▶ Brief
The reply should give back every entry exactly as written.

▶ Listed records
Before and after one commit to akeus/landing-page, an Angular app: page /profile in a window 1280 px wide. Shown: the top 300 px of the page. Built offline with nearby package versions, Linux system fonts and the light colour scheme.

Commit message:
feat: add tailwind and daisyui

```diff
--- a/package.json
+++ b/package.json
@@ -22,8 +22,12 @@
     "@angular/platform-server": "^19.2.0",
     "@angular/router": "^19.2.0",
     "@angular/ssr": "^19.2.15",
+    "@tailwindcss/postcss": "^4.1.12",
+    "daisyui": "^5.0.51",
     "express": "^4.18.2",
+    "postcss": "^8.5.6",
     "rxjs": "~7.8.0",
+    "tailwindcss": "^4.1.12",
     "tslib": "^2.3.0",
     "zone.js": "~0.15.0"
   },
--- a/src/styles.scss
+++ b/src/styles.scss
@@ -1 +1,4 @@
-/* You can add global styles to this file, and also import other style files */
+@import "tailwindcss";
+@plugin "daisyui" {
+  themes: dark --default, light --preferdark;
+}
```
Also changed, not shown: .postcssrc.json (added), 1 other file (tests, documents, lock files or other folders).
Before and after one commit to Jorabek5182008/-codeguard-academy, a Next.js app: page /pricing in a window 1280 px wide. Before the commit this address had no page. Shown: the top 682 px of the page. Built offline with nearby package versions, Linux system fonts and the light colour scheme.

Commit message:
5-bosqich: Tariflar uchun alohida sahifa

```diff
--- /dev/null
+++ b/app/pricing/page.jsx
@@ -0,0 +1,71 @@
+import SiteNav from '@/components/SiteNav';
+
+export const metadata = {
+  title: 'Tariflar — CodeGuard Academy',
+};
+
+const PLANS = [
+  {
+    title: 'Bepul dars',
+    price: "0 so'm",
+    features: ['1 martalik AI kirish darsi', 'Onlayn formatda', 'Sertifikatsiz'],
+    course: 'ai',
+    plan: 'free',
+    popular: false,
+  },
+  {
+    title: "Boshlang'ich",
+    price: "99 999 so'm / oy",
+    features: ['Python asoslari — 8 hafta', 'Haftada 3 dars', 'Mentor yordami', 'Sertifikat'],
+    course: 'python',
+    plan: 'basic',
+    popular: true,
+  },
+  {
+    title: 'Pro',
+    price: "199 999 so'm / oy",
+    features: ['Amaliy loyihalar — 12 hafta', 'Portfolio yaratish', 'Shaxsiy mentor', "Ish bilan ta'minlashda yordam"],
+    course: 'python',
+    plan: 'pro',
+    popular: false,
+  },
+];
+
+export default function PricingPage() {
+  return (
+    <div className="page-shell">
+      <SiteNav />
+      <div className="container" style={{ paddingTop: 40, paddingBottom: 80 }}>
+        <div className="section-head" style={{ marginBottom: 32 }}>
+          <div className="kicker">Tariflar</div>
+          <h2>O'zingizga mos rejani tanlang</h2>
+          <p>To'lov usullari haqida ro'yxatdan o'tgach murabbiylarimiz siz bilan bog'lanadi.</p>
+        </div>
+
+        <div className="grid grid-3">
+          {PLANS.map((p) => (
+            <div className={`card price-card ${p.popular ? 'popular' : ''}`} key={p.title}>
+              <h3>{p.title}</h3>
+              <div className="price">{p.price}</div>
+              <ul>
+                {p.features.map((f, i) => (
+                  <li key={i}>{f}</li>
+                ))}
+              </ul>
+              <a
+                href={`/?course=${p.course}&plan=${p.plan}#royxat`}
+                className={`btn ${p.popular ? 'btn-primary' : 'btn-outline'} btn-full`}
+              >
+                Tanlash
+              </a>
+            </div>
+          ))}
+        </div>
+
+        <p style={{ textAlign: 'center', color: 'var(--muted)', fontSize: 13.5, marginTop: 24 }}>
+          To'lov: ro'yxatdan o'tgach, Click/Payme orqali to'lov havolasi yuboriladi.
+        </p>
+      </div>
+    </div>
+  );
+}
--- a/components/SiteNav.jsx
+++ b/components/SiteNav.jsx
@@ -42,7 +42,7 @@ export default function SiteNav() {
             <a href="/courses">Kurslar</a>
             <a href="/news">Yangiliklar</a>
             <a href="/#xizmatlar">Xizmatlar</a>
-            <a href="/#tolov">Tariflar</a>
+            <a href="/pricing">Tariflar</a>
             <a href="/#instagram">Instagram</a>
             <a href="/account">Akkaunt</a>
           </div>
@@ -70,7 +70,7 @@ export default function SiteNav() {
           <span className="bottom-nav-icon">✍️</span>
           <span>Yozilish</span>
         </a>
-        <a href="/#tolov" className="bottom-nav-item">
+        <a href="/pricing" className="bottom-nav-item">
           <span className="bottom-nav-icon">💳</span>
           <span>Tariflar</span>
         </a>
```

▶ Written reply
Before and after one commit to akeus/landing-page, an Angular app: page /profile in a window 1280 px wide. Shown: the top 300 px of the page. Built offline with nearby package versions, Linux system fonts and the light colour scheme.

Commit message:
feat: add tailwind and daisyui

```diff
--- a/package.json
+++ b/package.json
@@ -22,8 +22,12 @@
     "@angular/platform-server": "^19.2.0",
     "@angular/router": "^19.2.0",
     "@angular/ssr": "^19.2.15",
+    "@tailwindcss/postcss": "^4.1.12",
+    "daisyui": "^5.0.51",
     "express": "^4.18.2",
+    "postcss": "^8.5.6",
     "rxjs": "~7.8.0",
+    "tailwindcss": "^4.1.12",
     "tslib": "^2.3.0",
     "zone.js": "~0.15.0"
   },
--- a/src/styles.scss
+++ b/src/styles.scss
@@ -1 +1,4 @@
-/* You can add global styles to this file, and also import other style files */
+@import "tailwindcss";
+@plugin "daisyui" {
+  themes: dark --default, light --preferdark;
+}
```
Also changed, not shown: .postcssrc.json (added), 1 other file (tests, documents, lock files or other folders).
Before and after one commit to Jorabek5182008/-codeguard-academy, a Next.js app: page /pricing in a window 1280 px wide. Before the commit this address had no page. Shown: the top 682 px of the page. Built offline with nearby package versions, Linux system fonts and the light colour scheme.

Commit message:
5-bosqich: Tariflar uchun alohida sahifa

```diff
--- /dev/null
+++ b/app/pricing/page.jsx
@@ -0,0 +1,71 @@
+import SiteNav from '@/components/SiteNav';
+
+export const metadata = {
+  title: 'Tariflar — CodeGuard Academy',
+};
+
+const PLANS = [
+  {
+    title: 'Bepul dars',
+    price: "0 so'm",
+    features: ['1 martalik AI kirish darsi', 'Onlayn formatda', 'Sertifikatsiz'],
+    course: 'ai',
+    plan: 'free',
+    popular: false,
+  },
+  {
+    title: "Boshlang'ich",
+    price: "99 999 so'm / oy",
+    features: ['Python asoslari — 8 hafta', 'Haftada 3 dars', 'Mentor yordami', 'Sertifikat'],
+    course: 'python',
+    plan: 'basic',
+    popular: true,
+  },
+  {
+    title: 'Pro',
+    price: "199 999 so'm / oy",
+    features: ['Amaliy loyihalar — 12 hafta', 'Portfolio yaratish', 'Shaxsiy mentor', "Ish bilan ta'minlashda yordam"],
+    course: 'python',
+    plan: 'pro',
+    popular: false,
+  },
+];
+
+export default function PricingPage() {
+  return (
+    <div className="page-shell">
+      <SiteNav />
+      <div className="container" style={{ paddingTop: 40, paddingBottom: 80 }}>
+        <div className="section-head" style={{ marginBottom: 32 }}>
+          <div className="kicker">Tariflar</div>
+          <h2>O'zingizga mos rejani tanlang</h2>
+          <p>To'lov usullari haqida ro'yxatdan o'tgach murabbiylarimiz siz bilan bog'lanadi.</p>
+        </div>
+
+        <div className="grid grid-3">
+          {PLANS.map((p) => (
+            <div className={`card price-card ${p.popular ? 'popular' : ''}`} key={p.title}>
+              <h3>{p.title}</h3>
+              <div className="price">{p.price}</div>
+              <ul>
+                {p.features.map((f, i) => (
+                  <li key={i}>{f}</li>
+                ))}
+              </ul>
+              <a
+                href={`/?course=${p.course}&plan=${p.plan}#royxat`}
+                className={`btn ${p.popular ? 'btn-primary' : 'btn-outline'} btn-full`}
+              >
+                Tanlash
+              </a>
+            </div>
+          ))}
+        </div>
+
+        <p style={{ textAlign: 'center', color: 'var(--muted)', fontSize: 13.5, marginTop: 24 }}>
+          To'lov: ro'yxatdan o'tgach, Click/Payme orqali to'lov havolasi yuboriladi.
+        </p>
+      </div>
+    </div>
+  );
+}
--- a/components/SiteNav.jsx
+++ b/components/SiteNav.jsx
@@ -42,7 +42,7 @@ export default function SiteNav() {
             <a href="/courses">Kurslar</a>
             <a href="/news">Yangiliklar</a>
             <a href="/#xizmatlar">Xizmatlar</a>
-            <a href="/#tolov">Tariflar</a>
+            <a href="/pricing">Tariflar</a>
             <a href="/#instagram">Instagram</a>
             <a href="/account">Akkaunt</a>
           </div>
@@ -70,7 +70,7 @@ export default function SiteNav() {
           <span className="bottom-nav-icon">✍️</span>
           <span>Yozilish</span>
         </a>
-        <a href="/#tolov" className="bottom-nav-item">
+        <a href="/pricing" className="bottom-nav-item">
           <span className="bottom-nav-icon">💳</span>
           <span>Tariflar</span>
         </a>
```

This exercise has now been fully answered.